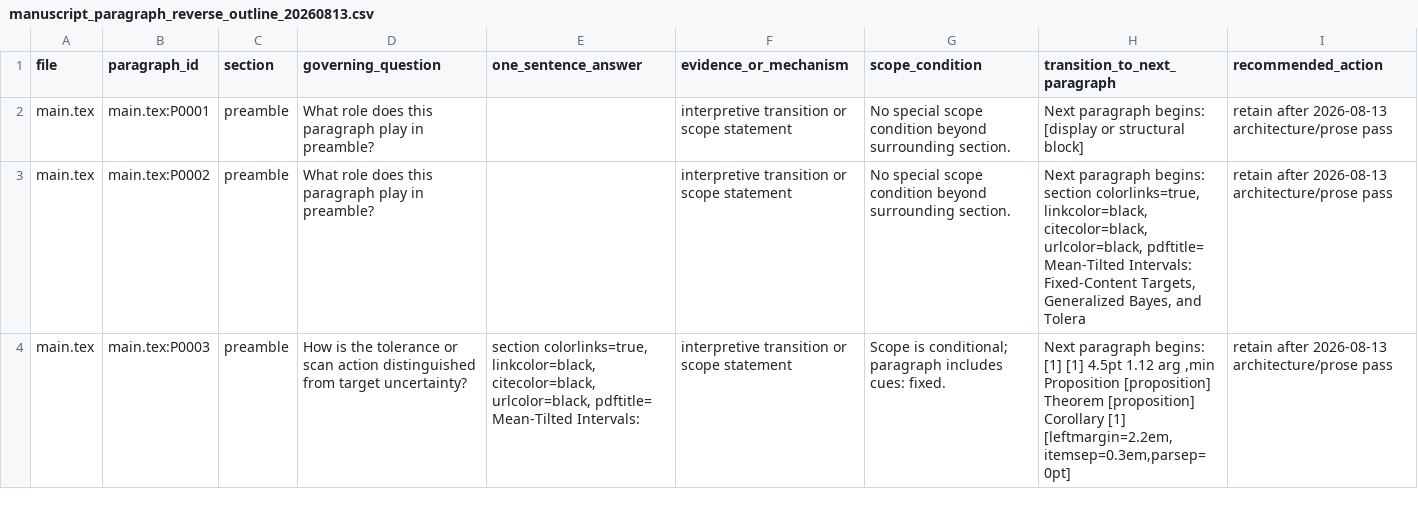
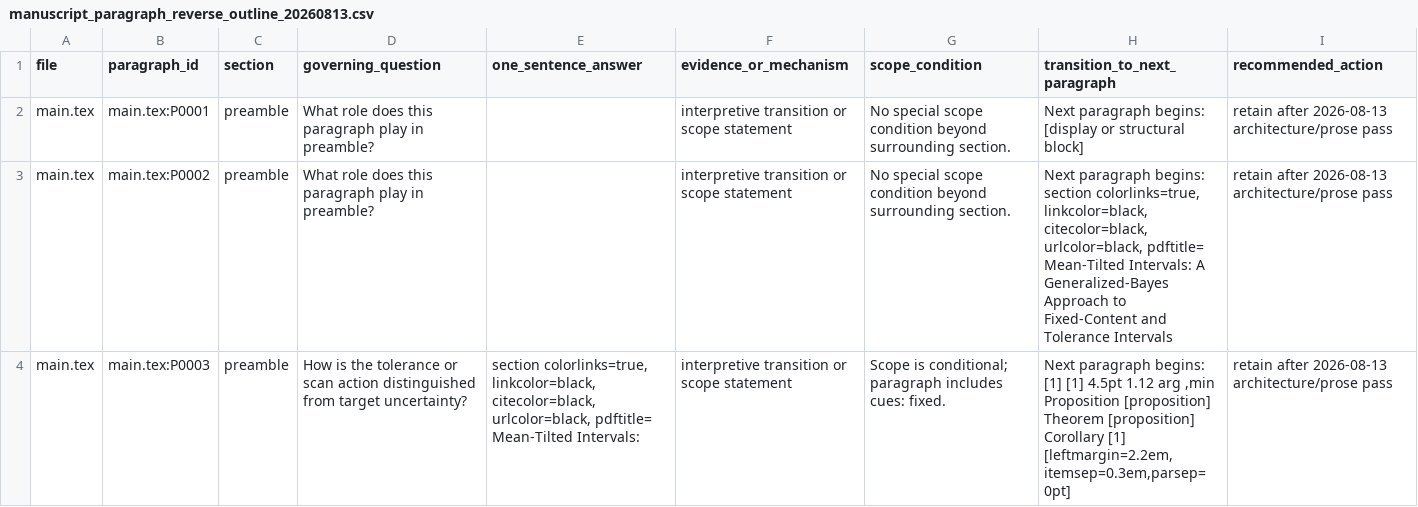
Before and after one commit to AntonioAPDL/RQR-GIBBS, a CSV file: docs/audits/manuscript_paragraph_reverse_outline_20260813.csv, drawn as a sheet; only a part is shown; the diff covers the shown part only.

Commit message:
Update manuscript subtitle

```diff
--- a/docs/audits/manuscript_paragraph_reverse_outline_20260813.csv
+++ b/docs/audits/manuscript_paragraph_reverse_outline_20260813.csv
@@ -2,3 +2,3 @@ file,paragraph_id,section,governing_question,one_sentence_answer,evidence_or_mec
 main.tex,main.tex:P0001,preamble,What role does this paragraph play in preamble?,,interpretive transition or scope statement,No special scope condition beyond surrounding section.,Next paragraph begins: [display or structural block],retain after 2026-08-13 architecture/prose pass
-main.tex,main.tex:P0002,preamble,What role does this paragraph play in preamble?,,interpretive transition or scope statement,No special scope condition beyond surrounding section.,"Next paragraph begins: section colorlinks=true, linkcolor=black, citecolor=black, urlcolor=black, pdftitle= Mean-Tilted Intervals: Fixed-Content Targets, Generalized Bayes, and Tolera",retain after 2026-08-13 architecture/prose pass
+main.tex,main.tex:P0002,preamble,What role does this paragraph play in preamble?,,interpretive transition or scope statement,No special scope condition beyond surrounding section.,"Next paragraph begins: section colorlinks=true, linkcolor=black, citecolor=black, urlcolor=black, pdftitle= Mean-Tilted Intervals: A Generalized-Bayes Approach to Fixed-Content and Tolerance Intervals",retain after 2026-08-13 architecture/prose pass
 main.tex,main.tex:P0003,preamble,How is the tolerance or scan action distinguished from target uncertainty?,"section colorlinks=true, linkcolor=black, citecolor=black, urlcolor=black, pdftitle= Mean-Tilted Intervals:",interpretive transition or scope statement,Scope is conditional; paragraph includes cues: fixed.,"Next paragraph begins: [1] [1] 4.5pt 1.12 arg ,min Proposition [proposition] Theorem [proposition] Corollary [1] [leftmargin=2.2em,itemsep=0.3em,parsep=0pt]",retain after 2026-08-13 architecture/prose pass
```
Also changed, not shown: 2 edited cells elsewhere in this file, figures/generated/oracle_tilt_c095_figure_manifest.csv, figures/generated/rqr_theory_figure_provenance.csv, 9 other files.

- Problem to work on:
Filter the records above for lines containing the word "shown", and copy those lines.

- Exercise output:
Before and after one commit to AntonioAPDL/RQR-GIBBS, a CSV file: docs/audits/manuscript_paragraph_reverse_outline_20260813.csv, drawn as a sheet; only a part is shown; the diff covers the shown part only.
Also changed, not shown: 2 edited cells elsewhere in this file, figures/generated/oracle_tilt_c095_figure_manifest.csv, figures/generated/rqr_theory_figure_provenance.csv, 9 other files.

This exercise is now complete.